##### Material for the task

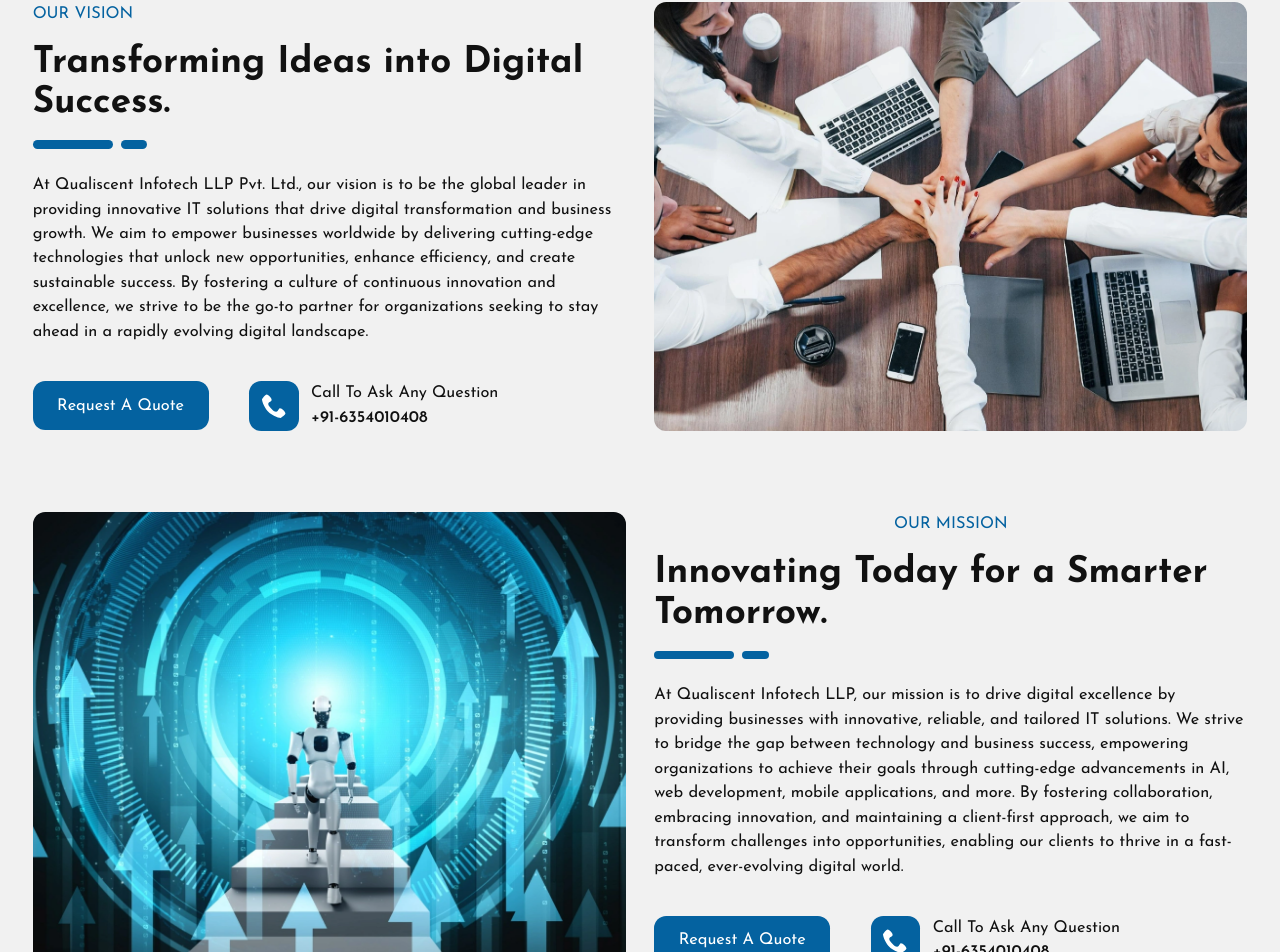
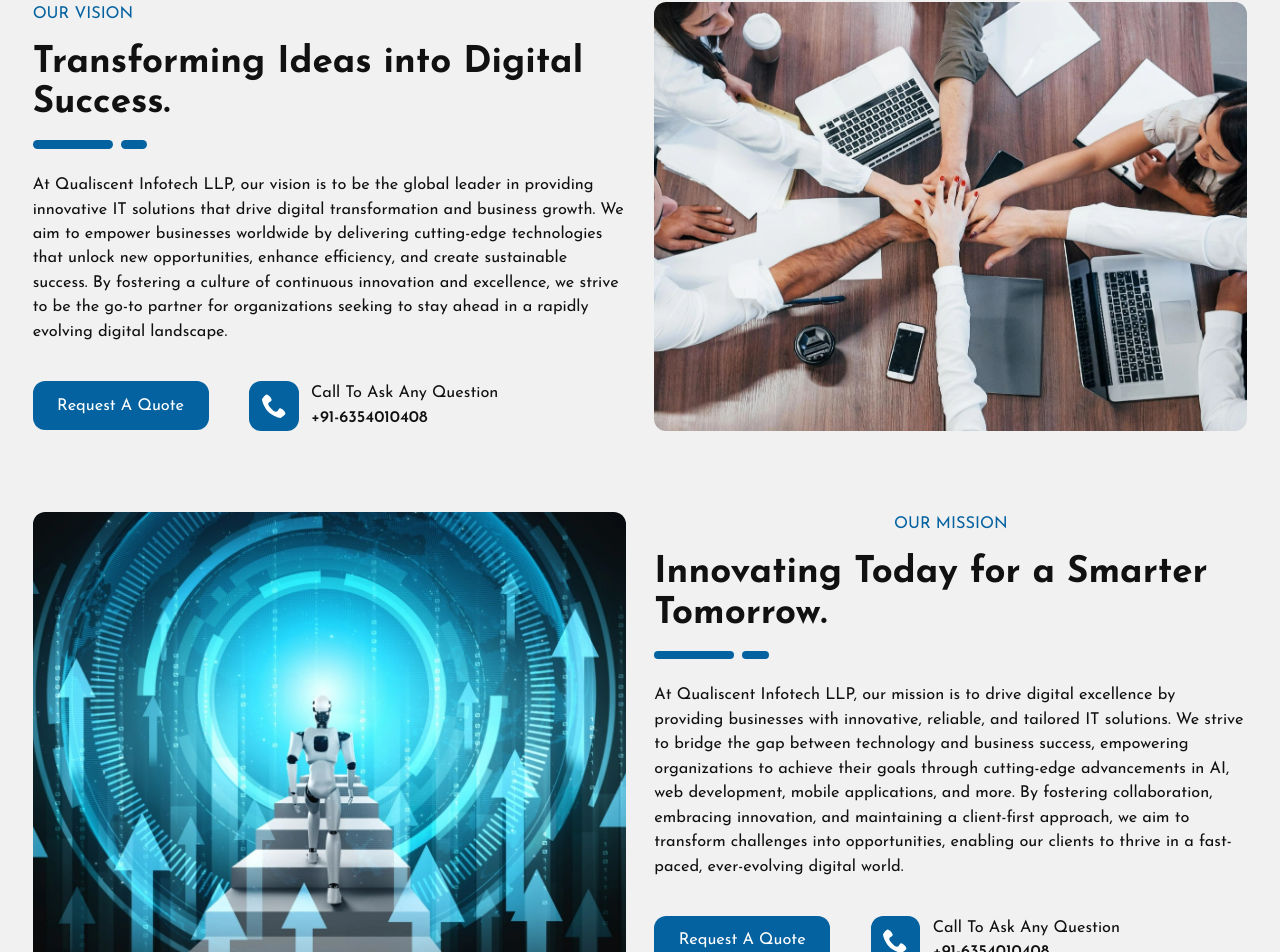
Before and after one commit to remeessalam/qualiscent, a React (Create React App) app: page /about-us in a window 1280 px wide. Shown: the part 733-1685 px from the top of the page. Built offline with nearby package versions, Linux system fonts and the light colour scheme.

Commit message:
removed pvt ltd

```diff
--- a/src/Pages/AboutUs.jsx
+++ b/src/Pages/AboutUs.jsx
@@ -25,14 +25,14 @@
           </h3>
           <HrLine />
           <p>
-            At Qualiscent Infotech LLP Pvt. Ltd., our vision is to be the global
-            leader in providing innovative IT solutions that drive digital
-            transformation and business growth. We aim to empower businesses
-            worldwide by delivering cutting-edge technologies that unlock new
-            opportunities, enhance efficiency, and create sustainable success.
-            By fostering a culture of continuous innovation and excellence, we
-            strive to be the go-to partner for organizations seeking to stay
-            ahead in a rapidly evolving digital landscape.
+            At Qualiscent Infotech LLP, our vision is to be the global leader in
+            providing innovative IT solutions that drive digital transformation
+            and business growth. We aim to empower businesses worldwide by
+            delivering cutting-edge technologies that unlock new opportunities,
+            enhance efficiency, and create sustainable success. By fostering a
+            culture of continuous innovation and excellence, we strive to be the
+            go-to partner for organizations seeking to stay ahead in a rapidly
+            evolving digital landscape.
           </p>
           <div className="flex flex-col-reverse sm:flex-row items-center gap-5 sm:gap-10 pt-5">
             <Link to="/contact-us" className="primary-btn sm:w-fit w-full">
```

##########

*Work item*:
When copying, output the data exactly and leave out the pictures.

*Response area*:
Before and after one commit to remeessalam/qualiscent, a React (Create React App) app: page /about-us in a window 1280 px wide. Shown: the part 733-1685 px from the top of the page. Built offline with nearby package versions, Linux system fonts and the light colour scheme.

Commit message:
removed pvt ltd

```diff
--- a/src/Pages/AboutUs.jsx
+++ b/src/Pages/AboutUs.jsx
@@ -25,14 +25,14 @@
           </h3>
           <HrLine />
           <p>
-            At Qualiscent Infotech LLP Pvt. Ltd., our vision is to be the global
-            leader in providing innovative IT solutions that drive digital
-            transformation and business growth. We aim to empower businesses
-            worldwide by delivering cutting-edge technologies that unlock new
-            opportunities, enhance efficiency, and create sustainable success.
-            By fostering a culture of continuous innovation and excellence, we
-            strive to be the go-to partner for organizations seeking to stay
-            ahead in a rapidly evolving digital landscape.
+            At Qualiscent Infotech LLP, our vision is to be the global leader in
+            providing innovative IT solutions that drive digital transformation
+            and business growth. We aim to empower businesses worldwide by
+            delivering cutting-edge technologies that unlock new opportunities,
+            enhance efficiency, and create sustainable success. By fostering a
+            culture of continuous innovation and excellence, we strive to be the
+            go-to partner for organizations seeking to stay ahead in a rapidly
+            evolving digital landscape.
           </p>
           <div className="flex flex-col-reverse sm:flex-row items-center gap-5 sm:gap-10 pt-5">
             <Link to="/contact-us" className="primary-btn sm:w-fit w-full">
```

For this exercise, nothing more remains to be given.